Assignment
Filter the entries, keeping every line with the string "classifier".

Supplied records

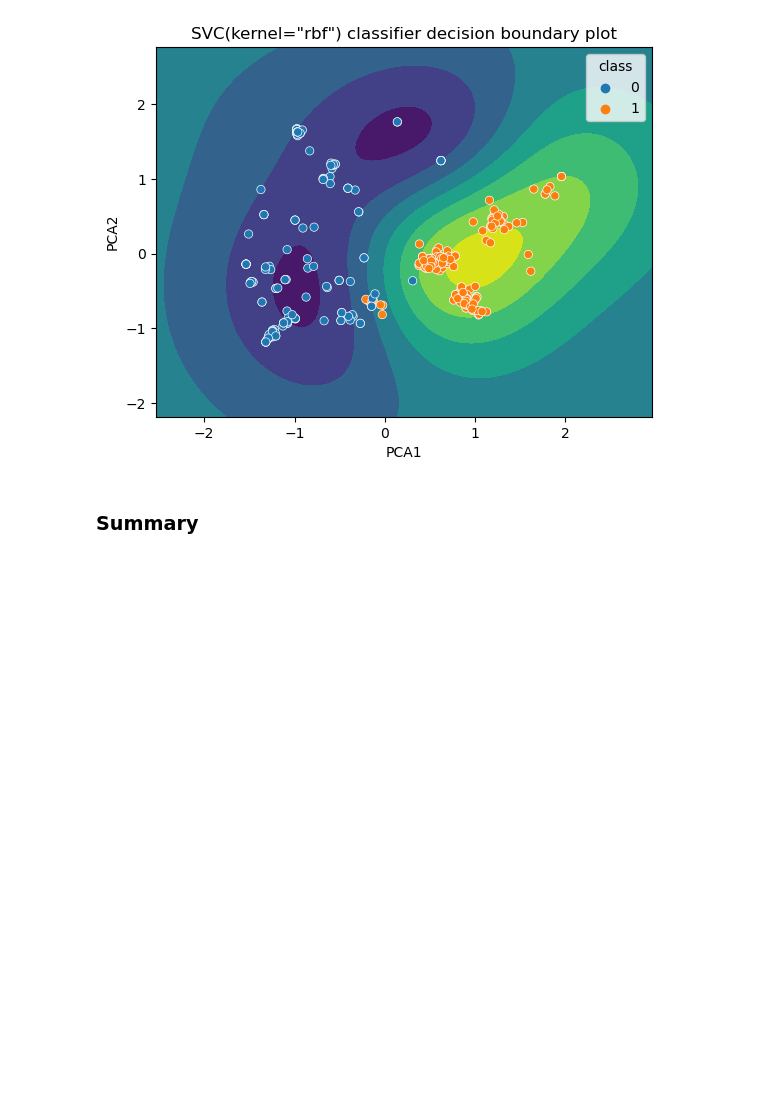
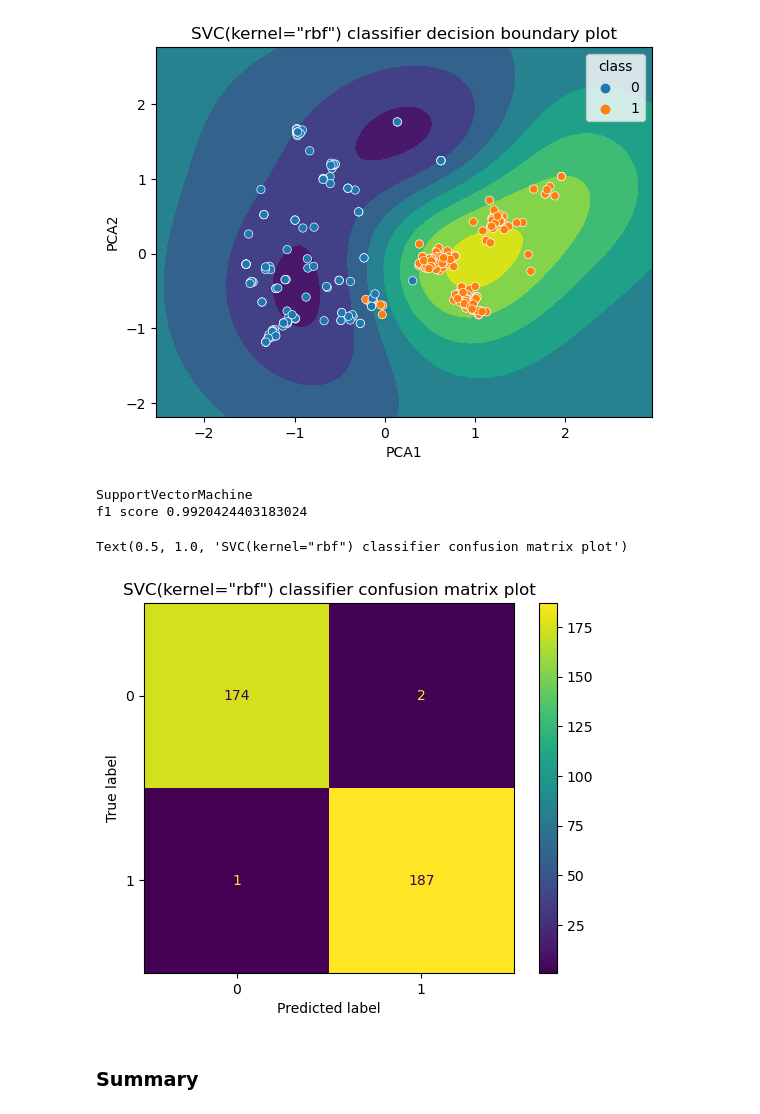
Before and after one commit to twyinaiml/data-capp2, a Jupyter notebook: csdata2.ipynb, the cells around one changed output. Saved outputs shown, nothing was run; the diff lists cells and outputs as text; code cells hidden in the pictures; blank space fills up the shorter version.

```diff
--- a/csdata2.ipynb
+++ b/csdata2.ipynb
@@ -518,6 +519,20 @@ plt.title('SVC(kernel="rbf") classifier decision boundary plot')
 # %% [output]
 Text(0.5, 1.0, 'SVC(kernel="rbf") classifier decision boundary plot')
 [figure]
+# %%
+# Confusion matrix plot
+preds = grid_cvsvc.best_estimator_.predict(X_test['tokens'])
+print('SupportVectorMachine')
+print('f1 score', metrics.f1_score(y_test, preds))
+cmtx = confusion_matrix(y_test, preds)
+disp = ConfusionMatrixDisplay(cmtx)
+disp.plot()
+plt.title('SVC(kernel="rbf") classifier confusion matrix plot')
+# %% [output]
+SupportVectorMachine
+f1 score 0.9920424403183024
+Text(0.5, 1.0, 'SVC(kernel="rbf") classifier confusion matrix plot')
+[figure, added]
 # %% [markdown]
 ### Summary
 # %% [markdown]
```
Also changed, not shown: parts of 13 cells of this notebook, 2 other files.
==
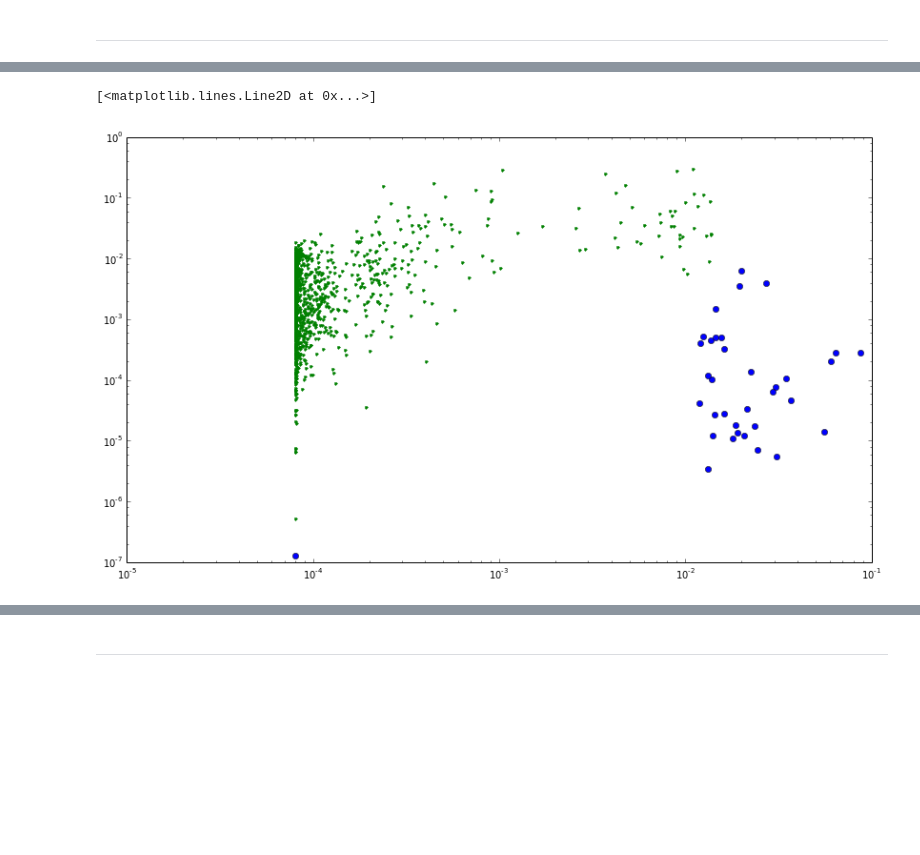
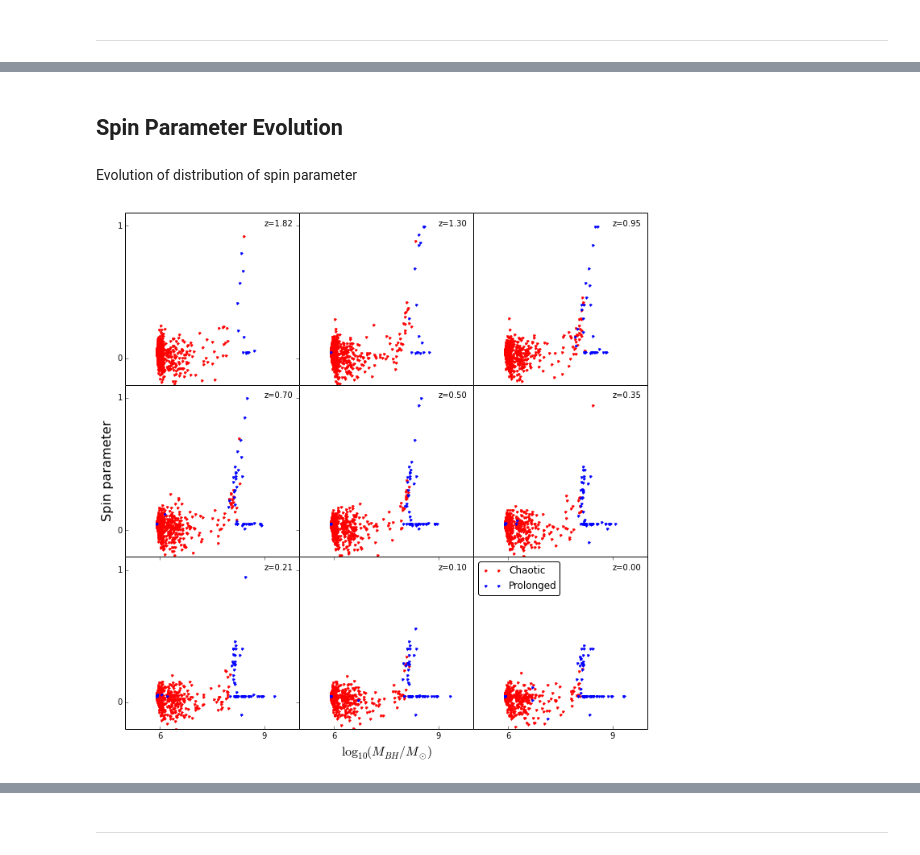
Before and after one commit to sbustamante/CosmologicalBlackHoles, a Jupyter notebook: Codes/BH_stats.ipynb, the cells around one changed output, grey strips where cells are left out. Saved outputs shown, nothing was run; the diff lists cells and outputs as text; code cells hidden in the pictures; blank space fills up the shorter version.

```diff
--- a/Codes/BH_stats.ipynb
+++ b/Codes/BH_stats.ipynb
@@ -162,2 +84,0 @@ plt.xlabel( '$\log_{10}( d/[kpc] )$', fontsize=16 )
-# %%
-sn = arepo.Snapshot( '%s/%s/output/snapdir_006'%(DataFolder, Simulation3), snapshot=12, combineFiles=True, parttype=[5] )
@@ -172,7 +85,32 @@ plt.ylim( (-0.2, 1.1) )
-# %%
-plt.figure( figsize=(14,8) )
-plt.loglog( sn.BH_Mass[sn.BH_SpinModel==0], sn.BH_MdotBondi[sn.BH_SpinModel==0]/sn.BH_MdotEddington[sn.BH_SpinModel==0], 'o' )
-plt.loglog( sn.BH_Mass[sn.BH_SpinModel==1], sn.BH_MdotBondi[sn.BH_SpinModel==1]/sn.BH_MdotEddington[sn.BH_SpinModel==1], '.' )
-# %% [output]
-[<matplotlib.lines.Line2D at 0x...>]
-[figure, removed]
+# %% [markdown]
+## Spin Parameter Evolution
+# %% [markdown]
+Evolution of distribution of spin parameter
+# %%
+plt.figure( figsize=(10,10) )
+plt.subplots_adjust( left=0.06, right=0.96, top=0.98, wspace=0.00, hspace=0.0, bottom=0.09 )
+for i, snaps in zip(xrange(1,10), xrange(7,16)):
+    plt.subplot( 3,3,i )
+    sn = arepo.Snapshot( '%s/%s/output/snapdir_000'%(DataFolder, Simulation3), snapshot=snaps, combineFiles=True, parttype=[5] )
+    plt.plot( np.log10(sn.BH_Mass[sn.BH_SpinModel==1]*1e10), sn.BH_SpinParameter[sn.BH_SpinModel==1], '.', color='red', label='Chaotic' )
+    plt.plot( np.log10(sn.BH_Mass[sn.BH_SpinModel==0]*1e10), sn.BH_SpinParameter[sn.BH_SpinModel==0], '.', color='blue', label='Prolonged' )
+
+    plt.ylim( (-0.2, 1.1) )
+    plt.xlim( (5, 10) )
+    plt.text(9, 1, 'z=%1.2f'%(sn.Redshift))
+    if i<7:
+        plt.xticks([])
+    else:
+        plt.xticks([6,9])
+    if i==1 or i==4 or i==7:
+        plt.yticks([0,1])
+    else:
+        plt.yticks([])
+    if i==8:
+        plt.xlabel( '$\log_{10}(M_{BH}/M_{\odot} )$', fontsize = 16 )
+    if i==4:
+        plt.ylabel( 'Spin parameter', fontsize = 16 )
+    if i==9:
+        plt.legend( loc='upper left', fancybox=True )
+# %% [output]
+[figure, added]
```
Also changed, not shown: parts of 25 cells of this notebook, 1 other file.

Reply to the task
@@ -518,6 +519,20 @@ plt.title('SVC(kernel="rbf") classifier decision boundary plot')
 Text(0.5, 1.0, 'SVC(kernel="rbf") classifier decision boundary plot')
+plt.title('SVC(kernel="rbf") classifier confusion matrix plot')
+Text(0.5, 1.0, 'SVC(kernel="rbf") classifier confusion matrix plot')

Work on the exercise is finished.